Exercise brief: Give the number of lines below that hold "event", and only that.

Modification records

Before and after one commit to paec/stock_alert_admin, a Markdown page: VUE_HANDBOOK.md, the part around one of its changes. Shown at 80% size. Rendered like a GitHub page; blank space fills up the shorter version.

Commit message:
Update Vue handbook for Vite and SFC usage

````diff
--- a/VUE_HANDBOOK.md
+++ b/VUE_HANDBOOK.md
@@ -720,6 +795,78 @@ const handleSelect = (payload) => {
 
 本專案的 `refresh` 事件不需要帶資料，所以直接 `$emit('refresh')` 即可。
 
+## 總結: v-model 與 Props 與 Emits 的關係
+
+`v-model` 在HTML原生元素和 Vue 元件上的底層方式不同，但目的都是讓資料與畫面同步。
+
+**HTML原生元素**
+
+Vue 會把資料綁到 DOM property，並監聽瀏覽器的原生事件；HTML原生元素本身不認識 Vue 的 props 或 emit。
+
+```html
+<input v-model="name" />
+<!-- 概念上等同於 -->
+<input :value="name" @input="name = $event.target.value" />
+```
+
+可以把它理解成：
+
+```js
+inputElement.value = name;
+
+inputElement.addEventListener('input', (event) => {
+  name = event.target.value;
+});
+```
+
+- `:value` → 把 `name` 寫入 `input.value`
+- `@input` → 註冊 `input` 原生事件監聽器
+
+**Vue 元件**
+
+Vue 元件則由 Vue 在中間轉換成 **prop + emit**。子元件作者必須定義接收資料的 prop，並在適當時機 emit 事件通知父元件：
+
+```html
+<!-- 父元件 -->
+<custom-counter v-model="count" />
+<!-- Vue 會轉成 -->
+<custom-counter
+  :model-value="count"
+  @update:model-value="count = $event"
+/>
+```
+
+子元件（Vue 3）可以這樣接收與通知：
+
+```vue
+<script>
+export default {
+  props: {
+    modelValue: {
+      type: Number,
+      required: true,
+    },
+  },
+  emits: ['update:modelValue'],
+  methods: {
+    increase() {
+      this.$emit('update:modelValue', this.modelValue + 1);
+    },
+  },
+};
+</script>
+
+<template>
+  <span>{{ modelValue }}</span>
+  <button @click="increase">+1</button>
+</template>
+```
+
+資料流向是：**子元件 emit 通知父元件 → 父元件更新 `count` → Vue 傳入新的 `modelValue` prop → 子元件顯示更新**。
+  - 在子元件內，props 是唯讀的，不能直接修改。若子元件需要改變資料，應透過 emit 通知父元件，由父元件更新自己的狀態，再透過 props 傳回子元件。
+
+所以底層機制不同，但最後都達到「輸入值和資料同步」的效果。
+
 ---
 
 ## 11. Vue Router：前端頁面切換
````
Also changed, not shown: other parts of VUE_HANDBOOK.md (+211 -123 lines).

Task solution: 4